Pacific Coast Society of Orthodontists Bulletin Spring 2015 - (Page 33)

COMPONENT MEETING SUMMARY THE LATEST TRENDS IN ORTHODONTIC TREATMENT: PART I Presented by Dr. William Proffit, Arizona State Orthodontic Association, December 2014. Summarized by Dr. Jae Hyun Park, PCSO Bulletin Editor. Editor's Note: The Arizona State Orthodontic Association (ASOA) held its 2014 Annual Meeting at the Phoenix Country Club in December, with Dr. William Proffit as the guest speaker. His lecture was entitled "The Latest Trends in Orthodontic Treatment and the Science Behind Them." Because this was an all-day lecture that presented very valuable information, I have decided to summarize and share it with our members. The second part of this lecture summary will be included in the Fall 2015 issue of the PCSO Bulletin. gy, straight wire appliances, NiTi and TMA archwires, self-ligating brackets, and most recently, CAD/ CAM methods. SureSmile™ is an example that illustrates the concept that chair time for doctors and treatment duration may actually be inversely related. In a study from University of Indiana, the same doctor's outcomes with SureSmile versus conventional edgewise were compared. Treatment time with Drs. Park and Proffit SureSmile was faster, but root positioning was not as precise,1 which suggested that any time-saving may have been affected by the doctor's decision as to when treatment was satisfactorily completed. In a report on SureSmile use at University of Minnesota,2 Larson et al. emphasized effectiveness in the form of more precise finishing, not faster treatment. Although a preliminary report on Insignia treatment time emphasized that the cases were selected because they were not difficult,3 it has been cited in advertisements as evidence of faster treatment with these custom brackets. It seems the above tools are valuable for doctors from an efficiency standpoint, but they do not necessarily translate to shorter treatment times. Patient growth. Patient growth status has important implications here. Are we utilizing or attempting to direct the growth? If so, we need to treat our patients during adolescence, when they are still growing. For them, treatment time is determined largely by growth, and accelerated treatment methods are irrelevant. Faster treatment is largely a consideration in patients in late Biological responses. The hottest topic in terms of adolescence, and in adults, for whom shorter treatment accelerated tooth movement is the manipulation of the time may be more desirable from the patient's perspective. biological response to the orthodontic force system. Can Efficiency of treatment method. Another considwe incite a faster biological response that will translate eration is the efficiency of the treatment method. Dr. to faster tooth movement? Dr. Proffit went on to explain Proffit reviewed each "new" advance in orthodontics, the piezo-electric signal generated during bone bending: illustrating that although these technologies have current flow through the alveolar bone causes a spike reduced chair time for doctors, they have not necesin bone bending, which physically distorts the electric sarily decreased treatment times overall. Examples transmitting crystals in a rhythmic function due to include stainless steel archwires, the Begg technique intermittent forces placed on the teeth. This was thought and early introduction of reduced friction methodoloto stimulate tooth movement, but we now know that CHANGING THE PATTERNS OF ORTHODONTIC TREATMENT What Determines the Speed of Treatment? Accelerated Tooth Movement - Facts and Fancy in Faster Treatment SPRING 2015 * PCSO BULLETIN 33

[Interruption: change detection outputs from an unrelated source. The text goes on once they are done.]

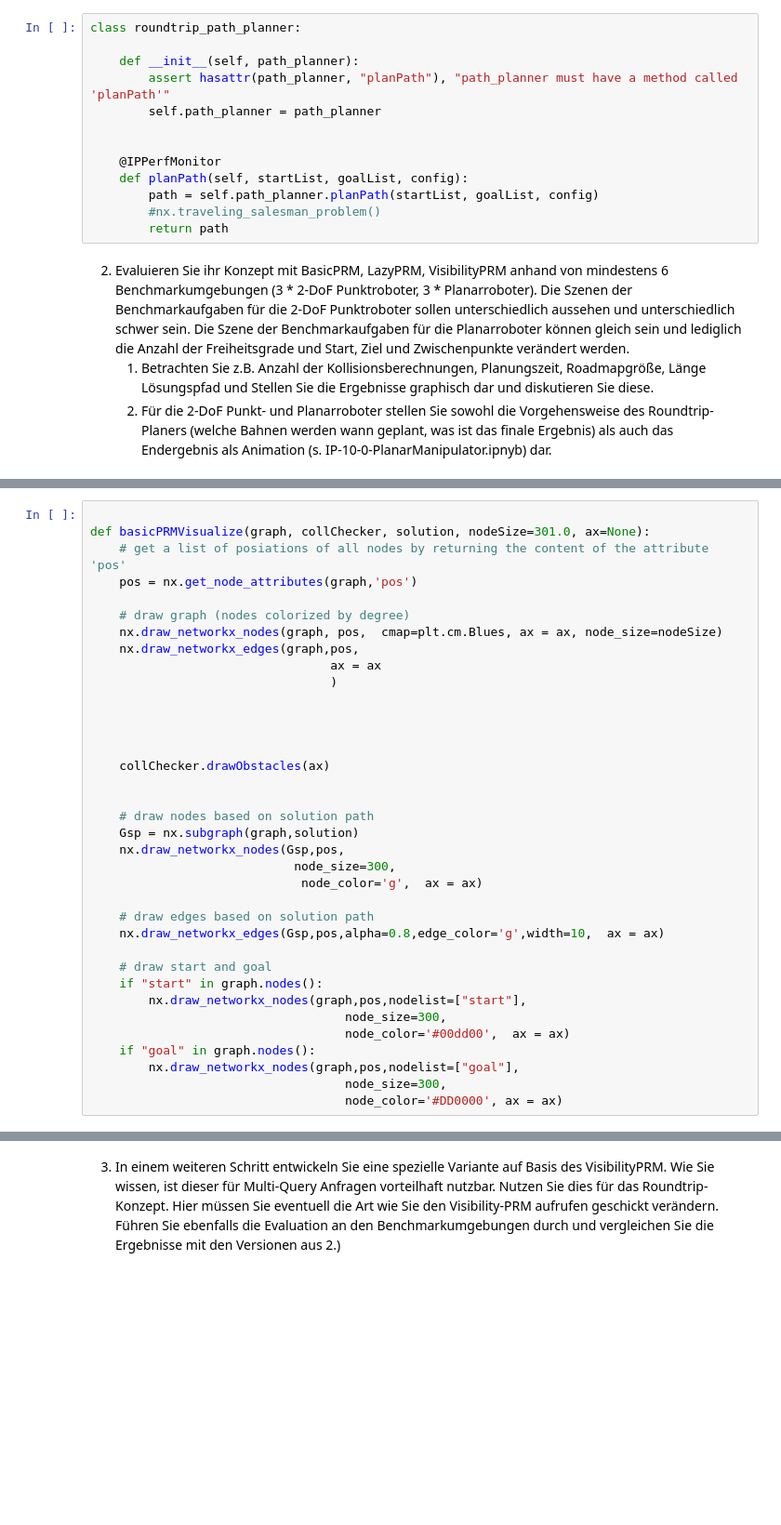
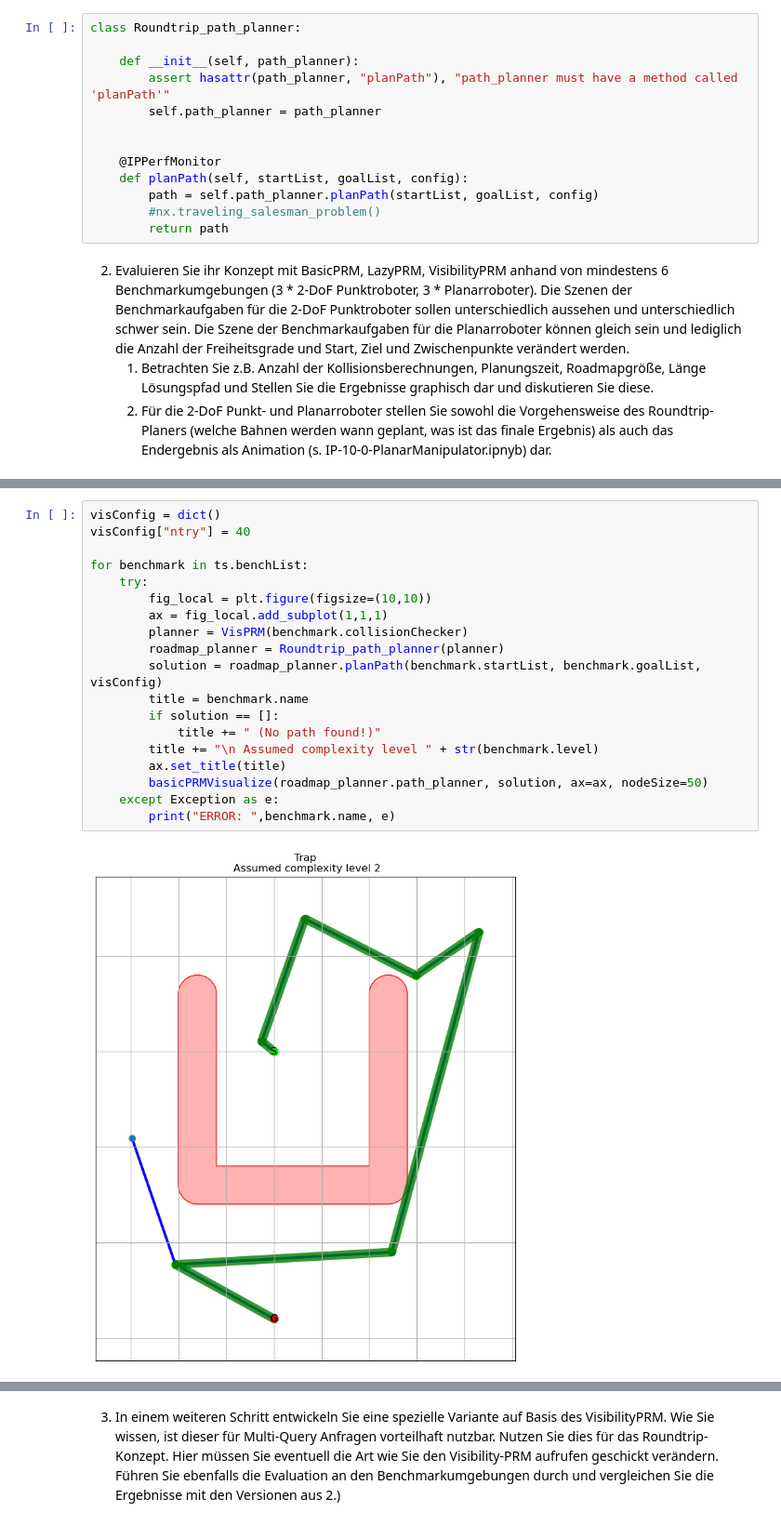
Before and after one commit to JoArrow/intro-path-planning, a Jupyter notebook: notebooks/final_task_roundtrip/Project-Roundtrip-Path.ipynb, the cells around one changed output, grey strips where cells are left out. Shown at 93% size. Cells and saved outputs as stored; diff of their text form; blank space fills up the shorter version.

Commit message:
Add first visualization

```diff
--- a/notebooks/final_task_roundtrip/Project-Roundtrip-Path.ipynb
+++ b/notebooks/final_task_roundtrip/Project-Roundtrip-Path.ipynb
@@ -14,7 +14,7 @@ Implementieren Sie einen Roundtrip-Path Planer
 import networkx as nx
 from IPPerfMonitor import IPPerfMonitor
 # %%
-class roundtrip_path_planner:
+class Roundtrip_path_planner:
 
     def __init__(self, path_planner):
         assert hasattr(path_planner, "planPath"), "path_planner must have a method called 'planPath'"
@@ -41,36 +43,21 @@ ImportError: cannot import name 'basicPRMVisualize' from 'IPBasicPRM' (/home/amo
 # %%
+visConfig = dict()
+visConfig["ntry"] = 40
 
-def basicPRMVisualize(graph, collChecker, solution, nodeSize=301.0, ax=None):
-    # get a list of posiations of all nodes by returning the content of the attribute 'pos'
-    pos = nx.get_node_attributes(graph,'pos')
-
-    # draw graph (nodes colorized by degree)
-    nx.draw_networkx_nodes(graph, pos,  cmap=plt.cm.Blues, ax = ax, node_size=nodeSize)
-    nx.draw_networkx_edges(graph,pos,
-                                 ax = ax
-                                 )
-
-
-
-
-    collChecker.drawObstacles(ax)
-
-
-    # draw nodes based on solution path
-    Gsp = nx.subgraph(graph,solution)
-    nx.draw_networkx_nodes(Gsp,pos,
-                            node_size=300,
-                             node_color='g',  ax = ax)
-
-    # draw edges based on solution path
-    nx.draw_networkx_edges(Gsp,pos,alpha=0.8,edge_color='g',width=10,  ax = ax)
-
-    # draw start and goal
-    if "start" in graph.nodes():
-        nx.draw_networkx_nodes(graph,pos,nodelist=["start"],
-                                   node_size=300,
-                                   node_color='#00dd00',  ax = ax)
-    if "goal" in graph.nodes():
-        nx.draw_networkx_nodes(graph,pos,nodelist=["goal"],
-                                   node_size=300,
-                                   node_color='#DD0000', ax = ax)
+for benchmark in ts.benchList:
+    try:
+        fig_local = plt.figure(figsize=(10,10))
+        ax = fig_local.add_subplot(1,1,1)
+        planner = VisPRM(benchmark.collisionChecker)
+        roadmap_planner = Roundtrip_path_planner(planner)
+        solution = roadmap_planner.planPath(benchmark.startList, benchmark.goalList, visConfig)
+        title = benchmark.name
+        if solution == []:
+            title += " (No path found!)"
+        title += "\n Assumed complexity level " + str(benchmark.level)
+        ax.set_title(title)
+        basicPRMVisualize(roadmap_planner.path_planner, solution, ax=ax, nodeSize=50)
+    except Exception as e:
+        print("ERROR: ",benchmark.name, e)
+# %% [output]
+[figure, added]
```
Also changed, not shown: parts of 4 cells of this notebook, 1 other file.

Table of Contents for the Digital Edition of Pacific Coast Society of Orthodontists Bulletin Spring 2015

The Whole is Greater Than Its Parts
The Land of Opportunity
Donated Orthodontic Services Program — AAO-DOS
Trustee Report
AAO Council on Scientific Affairs (COSA) Report
Component Reports
AAOF Report
AAO Leaders Complete Terms in San Francisco: The End of an Era for PCSO
Preparing for the Unexpected: Your Emotional SOS Plan Part I
Resident Spotlight: Dr. Mona Afrand, Orthodontic Resident, University of Alberta Department of Orthodontics; Younger Member Spotlight: Dr. Mostafa Altalibi, Calgary, Canada
PCSO At A Glance
The AEODO Research Data Portal: Restructuring Workflow
The Aveolar Bone Housing — The Orthodontist’s World
Case Report Pre-Treatment
Smile and Appliance Esthetics — New Understandings
How to Remember Names and Places: A Dale Carnegie Program
The Latest Trends in Orthodontic Treatment: Part I
Training and Giving Feedback to The Clinical Staff to Ensure a Well-Tuned Team
Treatment Possibilities with Invisalign®
Class III Treatment: Timing and Protocol
Orthodontics: The Key to Successful Interdisciplinary Treatment
CBCT: Assessment of Anatomical Boundary Conditions Important to Orthodontists
Case Report Post-Treatment
Sectional Mechanics for Class II Correction
Dr. Donald Poulton

Pacific Coast Society of Orthodontists Bulletin Spring 2015